Over time, it's easy to fall into some counterproductive habits when dealing with chronic pain. Take a look at this list to see if your routine could use some tweaking:
1. Catching sleep whenever you can. Chronic pain can throw a wrench into your sleeping routine, but frequent naps can make the problem worse. By napping off and on, your body fails to develop a clear day/night sleep cycle that results in deeper, more refreshing sleep. Relaxation therapy or cognitive behavior therapy, plus following a set of healthy guidelines known as sleep hygiene, may help you drift off and get the quality sleep you need. Addressing a treatable disorder, such as restless legs syndrome or sleep apnea, can also make a huge difference.
2. Avoiding exercise. No one expects you to go mountain climbing, but working small amounts of exercise into your day is crucial to maintaining strength and flexibility—and boosting your mood. If you haven't worked out in a long time, it might be best to start with just a few minutes of light exercise, such as walking or stretching. If exercise leaves you in agony or exhausted, talk to your doctor or physical therapist about the best type of exercise for your condition. Many people with chronic pain find they can exercise more comfortably in a warm therapy pool. You don't need to know how to swim to join in.
3. Trying to do it all. Do you struggle to take care of all the household and family responsibilities yourself, despite your pain? Learn to accept others' offers of help. Have a few simple tasks in mind the next time friends offer to pitch in. For example, most people would be happy to pick up a few groceries for you the next time they're at the store, or change a hard-to-reach lightbulb. If your budget allows, hire someone to help with the heaviest chores.
4. Procrastinating on filling painkiller prescriptions. New laws requiring a new prescription every time you need a refill can leave you stranded if the doctor is not available and you've waited until the last minute to make an appointment. Make friends with your pharmacist, and ask about any restrictions you may not know about. Some states, for instance, have strict laws requiring people to carry painkiller medication in the original bottle from the pharmacy—no putting a few pills in your pocket anymore.
5. Trying to ignore your depression. Sleep deprivation, social isolation, and financial stresses are just a few reasons people with chronic pain may be more likely to be depressed. Unfortunately, depression can make it more difficult to take an active role in your treatment.

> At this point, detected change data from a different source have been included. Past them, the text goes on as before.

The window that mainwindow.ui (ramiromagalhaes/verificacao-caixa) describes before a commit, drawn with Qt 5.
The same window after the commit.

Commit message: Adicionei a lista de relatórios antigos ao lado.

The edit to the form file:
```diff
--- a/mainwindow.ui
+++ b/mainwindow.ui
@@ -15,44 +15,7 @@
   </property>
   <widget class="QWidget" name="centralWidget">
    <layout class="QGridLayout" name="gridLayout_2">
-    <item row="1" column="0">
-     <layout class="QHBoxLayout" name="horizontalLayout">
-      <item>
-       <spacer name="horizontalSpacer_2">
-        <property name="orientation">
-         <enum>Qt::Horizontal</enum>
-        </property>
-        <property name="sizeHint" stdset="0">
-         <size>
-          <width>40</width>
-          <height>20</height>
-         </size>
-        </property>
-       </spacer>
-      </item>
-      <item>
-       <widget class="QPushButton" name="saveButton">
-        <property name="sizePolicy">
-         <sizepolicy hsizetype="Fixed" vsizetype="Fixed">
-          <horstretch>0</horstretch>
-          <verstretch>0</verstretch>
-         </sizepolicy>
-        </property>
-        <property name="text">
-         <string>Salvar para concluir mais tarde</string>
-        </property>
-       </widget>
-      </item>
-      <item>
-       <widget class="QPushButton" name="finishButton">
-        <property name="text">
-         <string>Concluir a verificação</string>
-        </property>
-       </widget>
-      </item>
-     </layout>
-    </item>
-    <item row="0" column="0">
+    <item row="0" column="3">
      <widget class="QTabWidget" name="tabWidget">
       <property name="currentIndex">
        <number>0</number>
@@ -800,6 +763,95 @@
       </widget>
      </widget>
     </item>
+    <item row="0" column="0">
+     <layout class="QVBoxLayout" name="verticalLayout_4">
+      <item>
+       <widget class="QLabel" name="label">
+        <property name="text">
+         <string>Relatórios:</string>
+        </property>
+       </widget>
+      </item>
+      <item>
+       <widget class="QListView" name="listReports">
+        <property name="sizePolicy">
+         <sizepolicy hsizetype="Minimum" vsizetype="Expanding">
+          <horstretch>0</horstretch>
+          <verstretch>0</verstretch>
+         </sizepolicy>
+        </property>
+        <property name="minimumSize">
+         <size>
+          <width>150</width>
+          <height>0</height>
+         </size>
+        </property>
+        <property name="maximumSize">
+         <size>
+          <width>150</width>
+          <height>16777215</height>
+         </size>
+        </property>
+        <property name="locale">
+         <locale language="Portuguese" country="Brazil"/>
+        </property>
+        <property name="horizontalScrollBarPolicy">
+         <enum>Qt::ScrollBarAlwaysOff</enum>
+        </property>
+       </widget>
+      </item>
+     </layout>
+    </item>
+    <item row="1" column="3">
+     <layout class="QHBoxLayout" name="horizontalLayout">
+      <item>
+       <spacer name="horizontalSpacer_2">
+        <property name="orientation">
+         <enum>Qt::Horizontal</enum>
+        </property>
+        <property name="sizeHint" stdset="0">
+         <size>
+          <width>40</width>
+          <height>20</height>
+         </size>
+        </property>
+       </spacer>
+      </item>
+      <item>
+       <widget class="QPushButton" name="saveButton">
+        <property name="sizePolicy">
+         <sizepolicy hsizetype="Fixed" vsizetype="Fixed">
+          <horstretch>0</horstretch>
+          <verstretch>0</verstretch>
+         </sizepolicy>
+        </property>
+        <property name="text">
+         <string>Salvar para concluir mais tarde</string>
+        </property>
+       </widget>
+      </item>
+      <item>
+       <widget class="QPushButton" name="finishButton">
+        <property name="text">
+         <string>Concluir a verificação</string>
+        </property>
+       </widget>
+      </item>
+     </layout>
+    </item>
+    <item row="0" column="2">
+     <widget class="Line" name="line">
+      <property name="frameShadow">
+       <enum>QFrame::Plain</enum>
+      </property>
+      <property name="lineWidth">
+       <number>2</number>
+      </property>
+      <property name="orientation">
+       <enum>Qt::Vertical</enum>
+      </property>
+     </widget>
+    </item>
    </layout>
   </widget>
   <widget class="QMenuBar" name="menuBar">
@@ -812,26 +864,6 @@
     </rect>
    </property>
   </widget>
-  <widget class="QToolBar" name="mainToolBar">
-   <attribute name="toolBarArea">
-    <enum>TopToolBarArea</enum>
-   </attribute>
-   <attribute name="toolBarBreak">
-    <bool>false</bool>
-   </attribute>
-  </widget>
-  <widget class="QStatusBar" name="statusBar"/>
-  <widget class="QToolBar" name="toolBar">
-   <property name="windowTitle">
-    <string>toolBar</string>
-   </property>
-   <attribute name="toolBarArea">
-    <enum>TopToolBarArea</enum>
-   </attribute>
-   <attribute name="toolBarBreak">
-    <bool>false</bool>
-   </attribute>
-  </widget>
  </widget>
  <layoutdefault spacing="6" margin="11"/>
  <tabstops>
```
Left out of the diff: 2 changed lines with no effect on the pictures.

If you have persistent symptoms of sadness or anxiety, a change in appetite, or lack of interest in activities you once enjoyed, talk with your doctor about treatment for this serious but treatable condition.

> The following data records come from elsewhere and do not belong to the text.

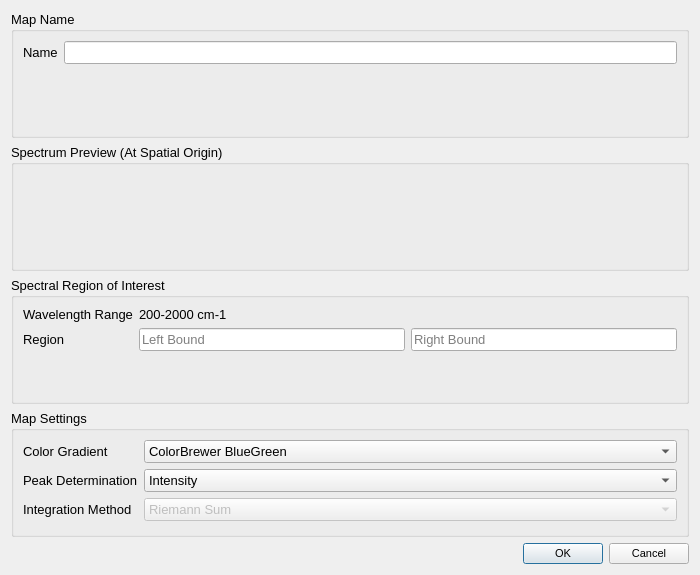
Qt form univariatedialog.ui (VespucciProject/Vespucci) before a commit.
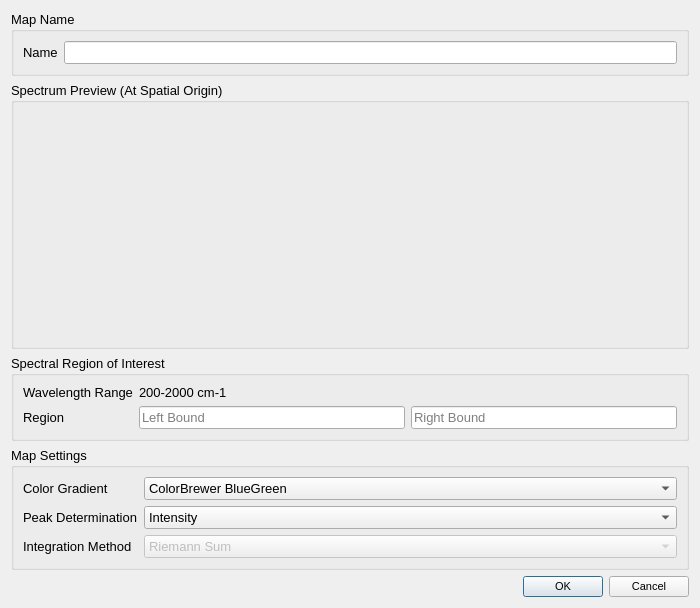
The same form after that commit. Custom widgets are drawn as their Qt base class.

Commit message: UI enhancements (larger dialogs with larger font (10 pt instead of 8 pt), plot preview interactions (mouse wheel zoom, drag), simplification of forms). Implementation of composite datasets through MetaDataset and MetaDatasetDialog.

Patch:
```diff
--- a/univariatedialog.ui
+++ b/univariatedialog.ui
@@ -13,35 +13,23 @@
   <property name="windowTitle">
    <string>Dialog</string>
   </property>
-  <layout class="QVBoxLayout" name="verticalLayout_2">
-   <item>
-    <widget class="QGroupBox" name="groupBox_3">
+  <layout class="QGridLayout" name="gridLayout">
+   <item row="4" column="0">
+    <widget class="QDialogButtonBox" name="buttonBox">
      <property name="font">
       <font>
-       <pointsize>10</pointsize>
+       <pointsize>8</pointsize>
       </font>
      </property>
-     <property name="title">
-      <string>Map Name</string>
+     <property name="orientation">
+      <enum>Qt::Horizontal</enum>
      </property>
-     <layout class="QFormLayout" name="formLayout_3">
-      <property name="fieldGrowthPolicy">
-       <enum>QFormLayout::AllNonFixedFieldsGrow</enum>
-      </property>
-      <item row="0" column="0">
-       <widget class="QLabel" name="label_5">
-        <property name="text">
-         <string>Name</string>
-        </property>
-       </widget>
-      </item>
-      <item row="0" column="1">
-       <widget class="QLineEdit" name="nameLineEdit"/>
-      </item>
-     </layout>
+     <property name="standardButtons">
+      <set>QDialogButtonBox::Cancel|QDialogButtonBox::Ok</set>
+     </property>
     </widget>
    </item>
-   <item>
+   <item row="1" column="0">
     <widget class="QGroupBox" name="groupBox_4">
      <property name="font">
       <font>
@@ -56,8 +44,8 @@
        <widget class="QCustomPlot" name="spectrumPlot" native="true">
         <property name="minimumSize">
          <size>
-          <width>0</width>
-          <height>0</height>
+          <width>600</width>
+          <height>225</height>
          </size>
         </property>
        </widget>
@@ -65,63 +53,7 @@
      </layout>
     </widget>
    </item>
-   <item>
-    <widget class="QGroupBox" name="groupBox">
-     <property name="font">
-      <font>
-       <pointsize>10</pointsize>
-      </font>
-     </property>
-     <property name="title">
-      <string>Spectral Region of Interest</string>
-     </property>
-     <layout class="QFormLayout" name="formLayout_2">
-      <property name="fieldGrowthPolicy">
-       <enum>QFormLayout::AllNonFixedFieldsGrow</enum>
-      </property>
-      <item row="0" column="0">
-       <widget class="QLabel" name="label_3">
-        <property name="text">
-         <string>Wavelength Range</string>
-        </property>
-       </widget>
-      </item>
-      <item row="0" column="1">
-       <widget class="QLabel" name="rangeLabel">
-        <property name="text">
-         <string>200-2000 cm-1</string>
-        </property>
-       </widget>
-      </item>
-      <item row="1" column="0">
-       <widget class="QLabel" name="label_4">
-        <property name="text">
-         <string>Region</string>
-        </property>
-       </widget>
-      </item>
-      <item row="1" column="1">
-       <layout class="QHBoxLayout" name="horizontalLayout">
-        <item>
-         <widget class="QLineEdit" name="minLineEdit">
-          <property name="placeholderText">
-           <string>Left Bound</string>
-          </property>
-         </widget>
-        </item>
-        <item>
-         <widget class="QLineEdit" name="maxLineEdit">
-          <property name="placeholderText">
-           <string>Right Bound</string>
-          </property>
-         </widget>
-        </item>
-       </layout>
-      </item>
-     </layout>
-    </widget>
-   </item>
-   <item>
+   <item row="3" column="0">
     <widget class="QGroupBox" name="groupBox_2">
      <property name="font">
       <font>
@@ -400,19 +332,87 @@
      </layout>
     </widget>
    </item>
-   <item>
-    <widget class="QDialogButtonBox" name="buttonBox">
+   <item row="0" column="0">
+    <widget class="QGroupBox" name="groupBox_3">
      <property name="font">
       <font>
-       <pointsize>8</pointsize>
+       <pointsize>10</pointsize>
       </font>
      </property>
-     <property name="orientation">
-      <enum>Qt::Horizontal</enum>
+     <property name="title">
+      <string>Map Name</string>
      </property>
-     <property name="standardButtons">
-      <set>QDialogButtonBox::Cancel|QDialogButtonBox::Ok</set>
+     <layout class="QFormLayout" name="formLayout_3">
+      <property name="fieldGrowthPolicy">
+       <enum>QFormLayout::AllNonFixedFieldsGrow</enum>
+      </property>
+      <item row="0" column="0">
+       <widget class="QLabel" name="label_5">
+        <property name="text">
+         <string>Name</string>
+        </property>
+       </widget>
+      </item>
+      <item row="0" column="1">
+       <widget class="QLineEdit" name="nameLineEdit"/>
+      </item>
+     </layout>
+    </widget>
+   </item>
+   <item row="2" column="0">
+    <widget class="QGroupBox" name="groupBox">
+     <property name="font">
+      <font>
+       <pointsize>10</pointsize>
+      </font>
      </property>
+     <property name="title">
+      <string>Spectral Region of Interest</string>
+     </property>
+     <layout class="QFormLayout" name="formLayout_2">
+      <property name="fieldGrowthPolicy">
+       <enum>QFormLayout::AllNonFixedFieldsGrow</enum>
+      </property>
+      <item row="0" column="0">
+       <widget class="QLabel" name="label_3">
+        <property name="text">
+         <string>Wavelength Range</string>
+        </property>
+       </widget>
+      </item>
+      <item row="0" column="1">
+       <widget class="QLabel" name="rangeLabel">
+        <property name="text">
+         <string>200-2000 cm-1</string>
+        </property>
+       </widget>
+      </item>
+      <item row="1" column="0">
+       <widget class="QLabel" name="label_4">
+        <property name="text">
+         <string>Region</string>
+        </property>
+       </widget>
+      </item>
+      <item row="1" column="1">
+       <layout class="QHBoxLayout" name="horizontalLayout">
+        <item>
+         <widget class="QLineEdit" name="minLineEdit">
+          <property name="placeholderText">
+           <string>Left Bound</string>
+          </property>
+         </widget>
+        </item>
+        <item>
+         <widget class="QLineEdit" name="maxLineEdit">
+          <property name="placeholderText">
+           <string>Right Bound</string>
+          </property>
+         </widget>
+        </item>
+       </layout>
+      </item>
+     </layout>
     </widget>
    </item>
   </layout>
```
Left out of the diff: 2 changed lines with no effect on the pictures. The commit also changes 36 other files.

There's no handbook for living with chronic pain. Drawing support from others in a similar situation, any time of the day or night, can be helpful. Check out our forums at Spine-health.com or Arthritis-health.com for support from others in your situation.